* **GIVEN DATA**:
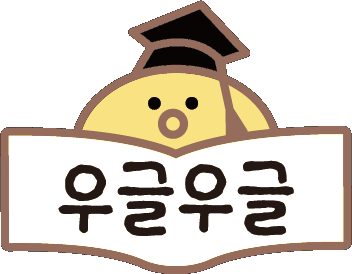
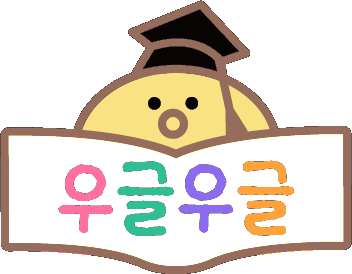
컬러 우글우글 배지, 첫 화면 하단 고해상도 문어 3마리
Claude-Session: https://claude.ai/code/session_01DyavzVXh4Agu89N6UM91vU

Changed region(s): [[0.1562, 0.5839, 0.8438, 0.8759]]

diff --git a/index.html b/index.html
@@ -559,6 +559,9 @@ body::before{background:#FFF7F5}
 .lg-title{display:flex;justify-content:center;width:100%}
 .brand img{height:44px!important;width:auto}
 .empty-logo{width:110px!important;margin:0 auto 12px!important}
+
+/* 메인 하단 문어 3마리 (고해상도 원본) */
+.trio-img{display:block;width:100%;max-width:440px;margin:18px auto 0;height:auto}
 @media (prefers-reduced-motion:reduce){*,*::before,*::after{animation:none!important;transition:none!important}}
 </style>
 </head>
@@ -680,7 +683,7 @@ function render(){
 
 function headerHTML(){
   const n=notiList().filter(x=>x.isNew).length;
-  return `<header class="top gut"><h1 class="brand"><button data-act="home" aria-label="우글우글 처음으로"><img src="woogle-badge.png" alt="우글우글"></button></h1>
+  return `<header class="top gut"><h1 class="brand"><button data-act="home" aria-label="우글우글 처음으로"><img src="woogle-badge.png?v=2" alt="우글우글"></button></h1>
   <div class="top-right"><button class="bell" data-act="noti" aria-label="알림 ${n}개">${I.bell}${n?`<span class="dot">${n>99?"99+":n}</span>`:""}</button>
   <button class="me" data-act="my" aria-label="마이페이지">${esc(st.nick)}${isAdmin()?'<span class="adm">관리자</span>':""}</button></div></header>
   ${bannerHTML()}`;
@@ -691,7 +694,7 @@ function renderLogin(){
   setTheme("region-home login-mode");
   $("#view").innerHTML=`<div class="login">
    <svg class="leaf" style="left:7%;top:9%;width:30px;transform:rotate(-25deg)" viewBox="0 0 24 24" aria-hidden="true"><path d="M12 2c5 3 8 8 6 14-2 4-6 5-6 5s-4-1-6-5C4 10 7 5 12 2z" fill="#D2602A"/><path d="M12 6v16" stroke="#7A3A16" stroke-width="1.2" fill="none"/></svg><svg class="leaf" style="right:9%;top:15%;width:24px;transform:rotate(35deg)" viewBox="0 0 24 24" aria-hidden="true"><path d="M12 2c5 3 8 8 6 14-2 4-6 5-6 5s-4-1-6-5C4 10 7 5 12 2z" fill="#E2A33A"/><path d="M12 6v16" stroke="#7A3A16" stroke-width="1.2" fill="none"/></svg><svg class="leaf" style="left:12%;top:44%;width:20px;transform:rotate(60deg)" viewBox="0 0 24 24" aria-hidden="true"><path d="M12 2c5 3 8 8 6 14-2 4-6 5-6 5s-4-1-6-5C4 10 7 5 12 2z" fill="#A94435"/><path d="M12 6v16" stroke="#7A3A16" stroke-width="1.2" fill="none"/></svg><svg class="leaf" style="right:7%;top:50%;width:28px;transform:rotate(-50deg)" viewBox="0 0 24 24" aria-hidden="true"><path d="M12 2c5 3 8 8 6 14-2 4-6 5-6 5s-4-1-6-5C4 10 7 5 12 2z" fill="#C98A1E"/><path d="M12 6v16" stroke="#7A3A16" stroke-width="1.2" fill="none"/></svg>
-   <h1 class="lg-title"><img class="lg-logo" src="woogle-badge.png" alt="우글우글"></h1>
+   <h1 class="lg-title"><img class="lg-logo" src="woogle-badge.png?v=2" alt="우글우글"></h1>
    <p class="lg-sub">우리들에게 써주신 선생님의 <b>글</b>을 연찬하고<br>쑥쑥 성장해서 경기8 체험담 대회에 <b>우글우글</b> 모이자!</p>
    <form id="nick-form" class="lg-form" novalidate>
     <label for="nick-in" class="lg-label">닉네임</label>
@@ -699,7 +702,7 @@ function renderLogin(){
     <p class="err" id="nick-err"></p>
     <button class="btn" id="nick-go" type="submit">시작하기</button>
    </form>
-   <div class="trio"><img class="o o1" src="oct-blue.png" alt=""><img class="o o2" src="oct-yellow.png" alt=""><img class="o o3" src="oct-pink.png" alt=""></div>
+   <img class="trio-img" src="trio-hi.png" alt="">
   </div>`;
 }
 
@@ -741,8 +744,8 @@ function renderMain(){
   st.justLiked=null;
 }
 function emptyHTML(total){
-  if(total)return `<div class="empty"><img class="empty-logo" src="woogle-badge.png" alt=""><strong>고른 분류의 기원문이 없어요</strong>다른 분류를 골라 보거나 전체 보기를 눌러 주세요.</div>`;
-  return `<div class="empty"><img class="empty-logo" src="woogle-badge.png" alt=""><strong>아직 ${RG[st.region].n}에 올라온 글이 없어요</strong>위의 ‘${BD[st.region].cta}’로 첫 글을 남겨 주세요.</div>`;
+  if(total)return `<div class="empty"><img class="empty-logo" src="woogle-badge.png?v=2" alt=""><strong>고른 분류의 기원문이 없어요</strong>다른 분류를 골라 보거나 전체 보기를 눌러 주세요.</div>`;
+  return `<div class="empty"><img class="empty-logo" src="woogle-badge.png?v=2" alt=""><strong>아직 ${RG[st.region].n}에 올라온 글이 없어요</strong>위의 ‘${BD[st.region].cta}’로 첫 글을 남겨 주세요.</div>`;
 }
 
 function renderMy(){
@@ -752,8 +755,8 @@ function renderMy(){
   if(st.mtab==="dash"&&!isAdmin())st.mtab="mine";
   const reg=u&&u.region?RG[u.region]:null;
   let body="";
-  if(st.mtab==="mine")body=mineP.length?`<div class="cards">${mineP.map(p=>postCard(p,{showRegion:true})).join("")}</div>`:`<div class="empty"><img class="empty-logo" src="woogle-badge.png" alt=""><strong>아직 쓴 기원문이 없어요</strong>지역 탭에서 첫 기원문을 남겨 보세요.</div>`;
-  else if(st.mtab==="liked")body=likedP.length?`<div class="cards">${likedP.map(p=>postCard(p,{showRegion:true})).join("")}</div>`:`<div class="empty"><img class="empty-logo" src="woogle-badge.png" alt=""><strong>함께 기원한 글이 아직 없어요</strong>마음이 가는 기원문에 하트를 눌러 보세요.</div>`;
+  if(st.mtab==="mine")body=mineP.length?`<div class="cards">${mineP.map(p=>postCard(p,{showRegion:true})).join("")}</div>`:`<div class="empty"><img class="empty-logo" src="woogle-badge.png?v=2" alt=""><strong>아직 쓴 기원문이 없어요</strong>지역 탭에서 첫 기원문을 남겨 보세요.</div>`;
+  else if(st.mtab==="liked")body=likedP.length?`<div class="cards">${likedP.map(p=>postCard(p,{showRegion:true})).join("")}</div>`:`<div class="empty"><img class="empty-logo" src="woogle-badge.png?v=2" alt=""><strong>함께 기원한 글이 아직 없어요</strong>마음이 가는 기원문에 하트를 눌러 보세요.</div>`;
   else body=dashHTML();
   $("#view").innerHTML=`${headerHTML()}
   <div class="gut"><button class="back" data-act="home">← 기원 이야기로</button>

* **TASK INSTRUCTIONS**:
Write the data out again word for word; leave the pictures behind.

* **TASK OUTPUT**:
컬러 우글우글 배지, 첫 화면 하단 고해상도 문어 3마리
Claude-Session: https://claude.ai/code/session_01DyavzVXh4Agu89N6UM91vU

Changed region(s): [[0.1562, 0.5839, 0.8438, 0.8759]]

diff --git a/index.html b/index.html
@@ -559,6 +559,9 @@ body::before{background:#FFF7F5}
 .lg-title{display:flex;justify-content:center;width:100%}
 .brand img{height:44px!important;width:auto}
 .empty-logo{width:110px!important;margin:0 auto 12px!important}
+
+/* 메인 하단 문어 3마리 (고해상도 원본) */
+.trio-img{display:block;width:100%;max-width:440px;margin:18px auto 0;height:auto}
 @media (prefers-reduced-motion:reduce){*,*::before,*::after{animation:none!important;transition:none!important}}
 </style>
 </head>
@@ -680,7 +683,7 @@ function render(){
 
 function headerHTML(){
   const n=notiList().filter(x=>x.isNew).length;
-  return `<header class="top gut"><h1 class="brand"><button data-act="home" aria-label="우글우글 처음으로"><img src="woogle-badge.png" alt="우글우글"></button></h1>
+  return `<header class="top gut"><h1 class="brand"><button data-act="home" aria-label="우글우글 처음으로"><img src="woogle-badge.png?v=2" alt="우글우글"></button></h1>
   <div class="top-right"><button class="bell" data-act="noti" aria-label="알림 ${n}개">${I.bell}${n?`<span class="dot">${n>99?"99+":n}</span>`:""}</button>
   <button class="me" data-act="my" aria-label="마이페이지">${esc(st.nick)}${isAdmin()?'<span class="adm">관리자</span>':""}</button></div></header>
   ${bannerHTML()}`;
@@ -691,7 +694,7 @@ function renderLogin(){
   setTheme("region-home login-mode");
   $("#view").innerHTML=`<div class="login">
    <svg class="leaf" style="left:7%;top:9%;width:30px;transform:rotate(-25deg)" viewBox="0 0 24 24" aria-hidden="true"><path d="M12 2c5 3 8 8 6 14-2 4-6 5-6 5s-4-1-6-5C4 10 7 5 12 2z" fill="#D2602A"/><path d="M12 6v16" stroke="#7A3A16" stroke-width="1.2" fill="none"/></svg><svg class="leaf" style="right:9%;top:15%;width:24px;transform:rotate(35deg)" viewBox="0 0 24 24" aria-hidden="true"><path d="M12 2c5 3 8 8 6 14-2 4-6 5-6 5s-4-1-6-5C4 10 7 5 12 2z" fill="#E2A33A"/><path d="M12 6v16" stroke="#7A3A16" stroke-width="1.2" fill="none"/></svg><svg class="leaf" style="left:12%;top:44%;width:20px;transform:rotate(60deg)" viewBox="0 0 24 24" aria-hidden="true"><path d="M12 2c5 3 8 8 6 14-2 4-6 5-6 5s-4-1-6-5C4 10 7 5 12 2z" fill="#A94435"/><path d="M12 6v16" stroke="#7A3A16" stroke-width="1.2" fill="none"/></svg><svg class="leaf" style="right:7%;top:50%;width:28px;transform:rotate(-50deg)" viewBox="0 0 24 24" aria-hidden="true"><path d="M12 2c5 3 8 8 6 14-2 4-6 5-6 5s-4-1-6-5C4 10 7 5 12 2z" fill="#C98A1E"/><path d="M12 6v16" stroke="#7A3A16" stroke-width="1.2" fill="none"/></svg>
-   <h1 class="lg-title"><img class="lg-logo" src="woogle-badge.png" alt="우글우글"></h1>
+   <h1 class="lg-title"><img class="lg-logo" src="woogle-badge.png?v=2" alt="우글우글"></h1>
    <p class="lg-sub">우리들에게 써주신 선생님의 <b>글</b>을 연찬하고<br>쑥쑥 성장해서 경기8 체험담 대회에 <b>우글우글</b> 모이자!</p>
    <form id="nick-form" class="lg-form" novalidate>
     <label for="nick-in" class="lg-label">닉네임</label>
@@ -699,7 +702,7 @@ function renderLogin(){
     <p class="err" id="nick-err"></p>
     <button class="btn" id="nick-go" type="submit">시작하기</button>
    </form>
-   <div class="trio"><img class="o o1" src="oct-blue.png" alt=""><img class="o o2" src="oct-yellow.png" alt=""><img class="o o3" src="oct-pink.png" alt=""></div>
+   <img class="trio-img" src="trio-hi.png" alt="">
   </div>`;
 }
 
@@ -741,8 +744,8 @@ function renderMain(){
   st.justLiked=null;
 }
 function emptyHTML(total){
-  if(total)return `<div class="empty"><img class="empty-logo" src="woogle-badge.png" alt=""><strong>고른 분류의 기원문이 없어요</strong>다른 분류를 골라 보거나 전체 보기를 눌러 주세요.</div>`;
-  return `<div class="empty"><img class="empty-logo" src="woogle-badge.png" alt=""><strong>아직 ${RG[st.region].n}에 올라온 글이 없어요</strong>위의 ‘${BD[st.region].cta}’로 첫 글을 남겨 주세요.</div>`;
+  if(total)return `<div class="empty"><img class="empty-logo" src="woogle-badge.png?v=2" alt=""><strong>고른 분류의 기원문이 없어요</strong>다른 분류를 골라 보거나 전체 보기를 눌러 주세요.</div>`;
+  return `<div class="empty"><img class="empty-logo" src="woogle-badge.png?v=2" alt=""><strong>아직 ${RG[st.region].n}에 올라온 글이 없어요</strong>위의 ‘${BD[st.region].cta}’로 첫 글을 남겨 주세요.</div>`;
 }
 
 function renderMy(){
@@ -752,8 +755,8 @@ function renderMy(){
   if(st.mtab==="dash"&&!isAdmin())st.mtab="mine";
   const reg=u&&u.region?RG[u.region]:null;
   let body="";
-  if(st.mtab==="mine")body=mineP.length?`<div class="cards">${mineP.map(p=>postCard(p,{showRegion:true})).join("")}</div>`:`<div class="empty"><img class="empty-logo" src="woogle-badge.png" alt=""><strong>아직 쓴 기원문이 없어요</strong>지역 탭에서 첫 기원문을 남겨 보세요.</div>`;
-  else if(st.mtab==="liked")body=likedP.length?`<div class="cards">${likedP.map(p=>postCard(p,{showRegion:true})).join("")}</div>`:`<div class="empty"><img class="empty-logo" src="woogle-badge.png" alt=""><strong>함께 기원한 글이 아직 없어요</strong>마음이 가는 기원문에 하트를 눌러 보세요.</div>`;
+  if(st.mtab==="mine")body=mineP.length?`<div class="cards">${mineP.map(p=>postCard(p,{showRegion:true})).join("")}</div>`:`<div class="empty"><img class="empty-logo" src="woogle-badge.png?v=2" alt=""><strong>아직 쓴 기원문이 없어요</strong>지역 탭에서 첫 기원문을 남겨 보세요.</div>`;
+  else if(st.mtab==="liked")body=likedP.length?`<div class="cards">${likedP.map(p=>postCard(p,{showRegion:true})).join("")}</div>`:`<div class="empty"><img class="empty-logo" src="woogle-badge.png?v=2" alt=""><strong>함께 기원한 글이 아직 없어요</strong>마음이 가는 기원문에 하트를 눌러 보세요.</div>`;
   else body=dashHTML();
   $("#view").innerHTML=`${headerHTML()}
   <div class="gut"><button class="back" data-act="home">← 기원 이야기로</button>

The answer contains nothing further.